But trees are not rocks. Oaks grow and lean and sway their leaves in the wind. Where there is growth and dynamic change, we cannot help wondering if there is a kind of knowing—a dormant, silent intelligence that waits. Something old and quite simple, but hidden: a dead language, maybe? A riddle about freedom and rest?
When you walk under a really huge tree, the canopy rustling above you, there is almost the sensation that the tree is speaking down to you from its height. The infant spiders on gossamer ropes, rappelling down from the branches, give a token physicality to the tree’s message. When you learn to drink deep, to rest in the soil, to lean to your source of sustenance with trust, you will find this rest too. This will be a respite that runs soul-deep.
Maybe this is why at times I feel so old and so young, so busy and so calm, when I walk beneath a tree: When I pass into the shade, I enter the patterns cast by faithful rest, feel the light descending from the fiery sun, and I remember that I am between two worlds.
In some ways, I think the trees can see further into faith and the glory of God than I can. Or if their vision is not great, it is their implicit trust I envy. What they know, what they see, they grow into, they embody. Their understanding is not wasted. I cannot say the same.

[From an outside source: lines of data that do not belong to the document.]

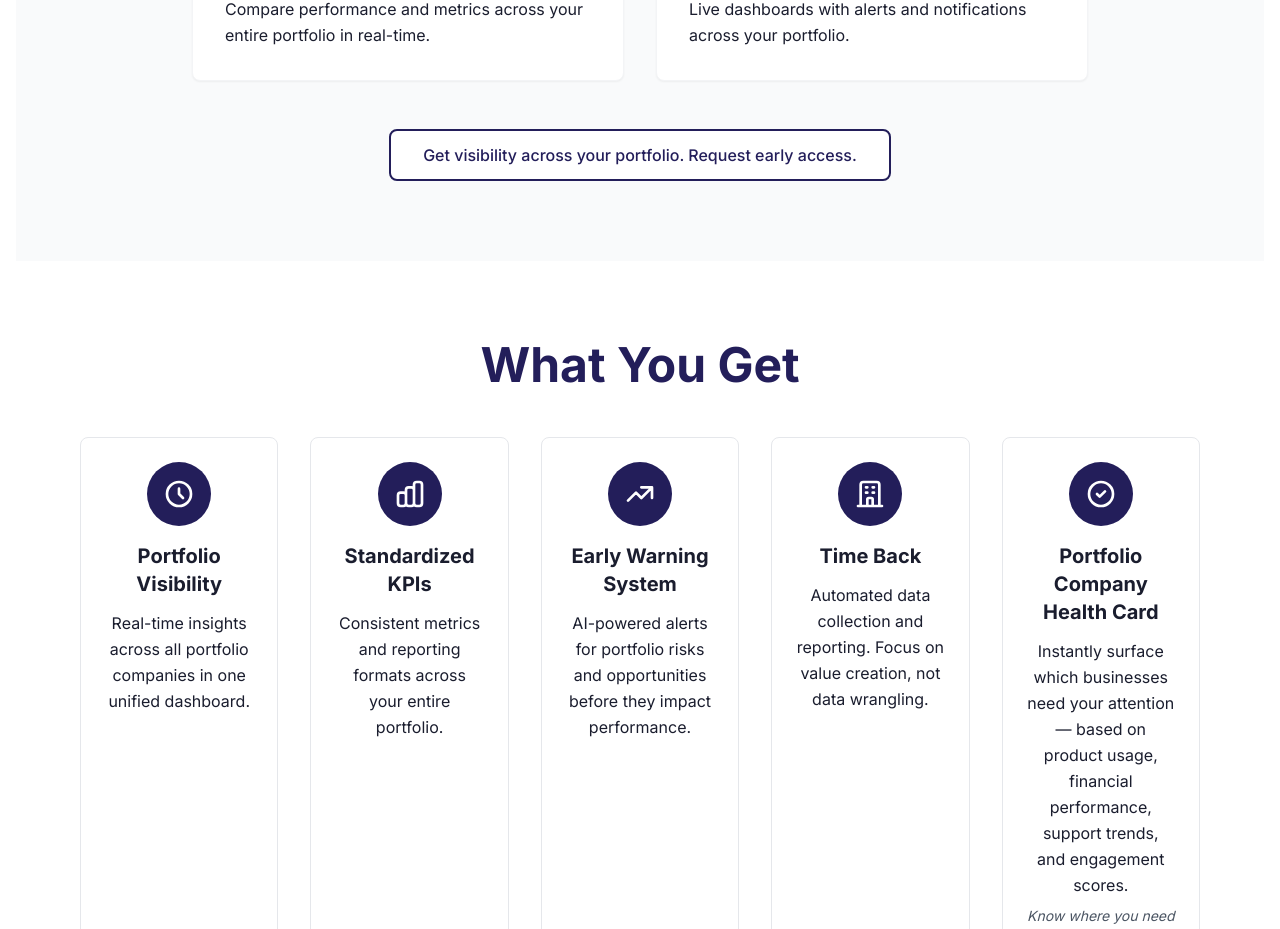
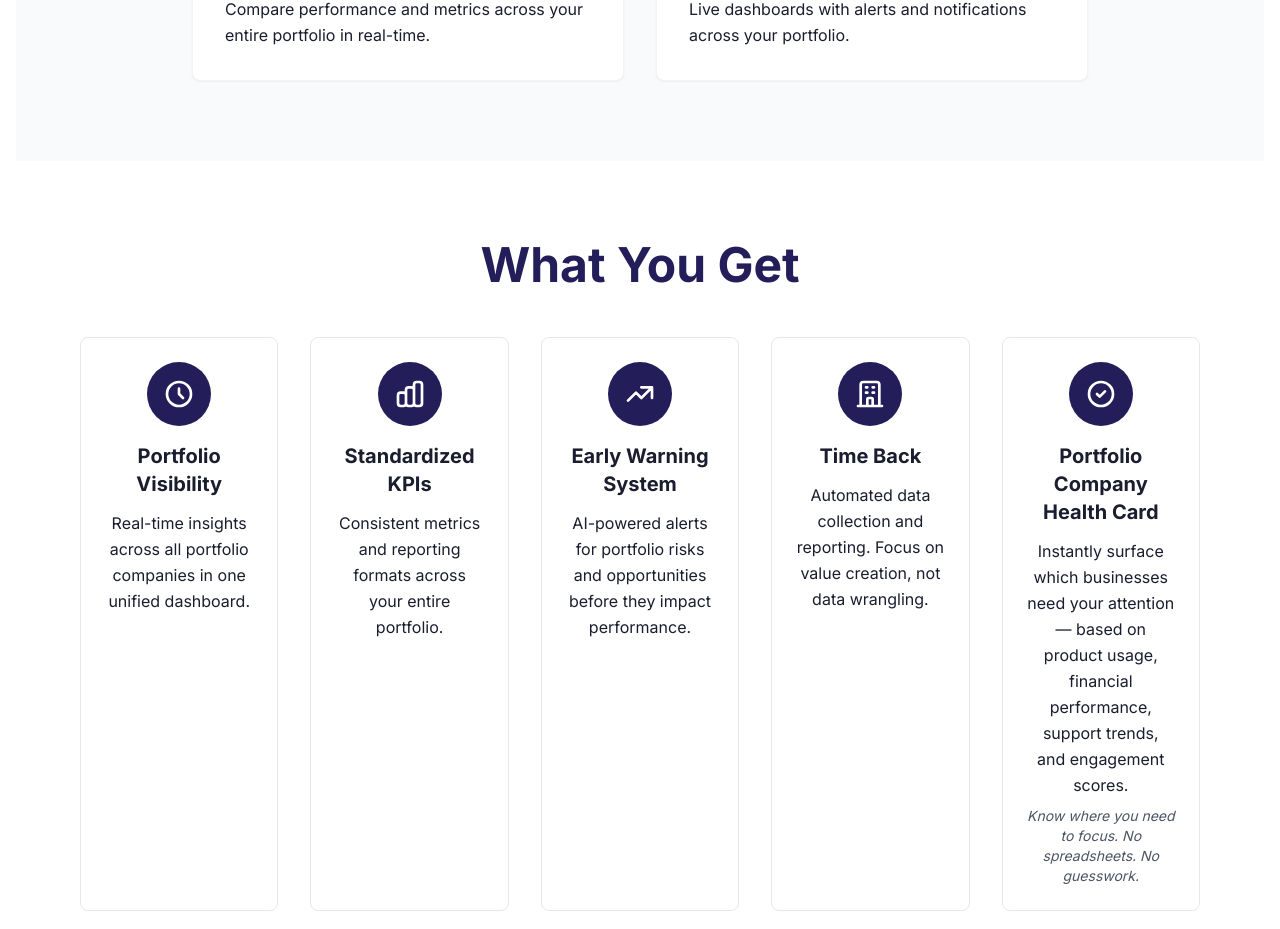
Before and after one commit to srakestraw/boarddecks-website, a Next.js app: page / in a window 1280 px wide. Shown: the part 2032-2961 px from the top of the page. Built offline with nearby package versions, Linux system fonts and the light colour scheme.

Commit message:
Remove secondary CTA button from firm solution section
- Remove 'Get visibility across your portfolio. Request early access.' button
- Clean up firm-facing solution section layout
- Maintain focus on solution content without secondary CTA
- Keep early access form at bottom of page as primary CTA

```diff
--- a/app/page.tsx
+++ b/app/page.tsx
@@ -466,12 +466,7 @@ export default function Home() {
               </div>
             </div>
 
-            {/* Secondary CTA */}
-            <div className="text-center mt-12">
-              <button className="bg-white text-[#231e5a] border-2 border-[#231e5a] rounded-lg px-8 py-3 hover:bg-[#231e5a] hover:text-white transition-colors duration-200 font-medium">
-                Get visibility across your portfolio. Request early access.
-              </button>
-            </div>
+
           </div>
         </section>
       )}
```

The trees grow down, reach up, make earth-art with our patron star. The steady touch of their leaves and roots is the ideal paint brush. They are artists who collaborate: they dance, they work with the wheeling sun, to create patterns of shifting shade, and Aidan and I speculate that the leafy dark patterns hold secrets like ancient runes. We wonder how to read a tree.
In the end we walk under the live, living oaks, and feel eternity’s back draft. We hover between the 60-hour work week and eternal, active rest. The trees know something about heaven that we do not, and nowadays we are suspended like the infant spiders, waiting but living, caught between now and the ultimate then.
We do not seem to be moving much, but we are on the way. The oaks tell us this much. Our souls mature slowly, but if they grow at all, it is Sun-ward. The deeper our rest in Christ, the more quickly we’ll reach our destination.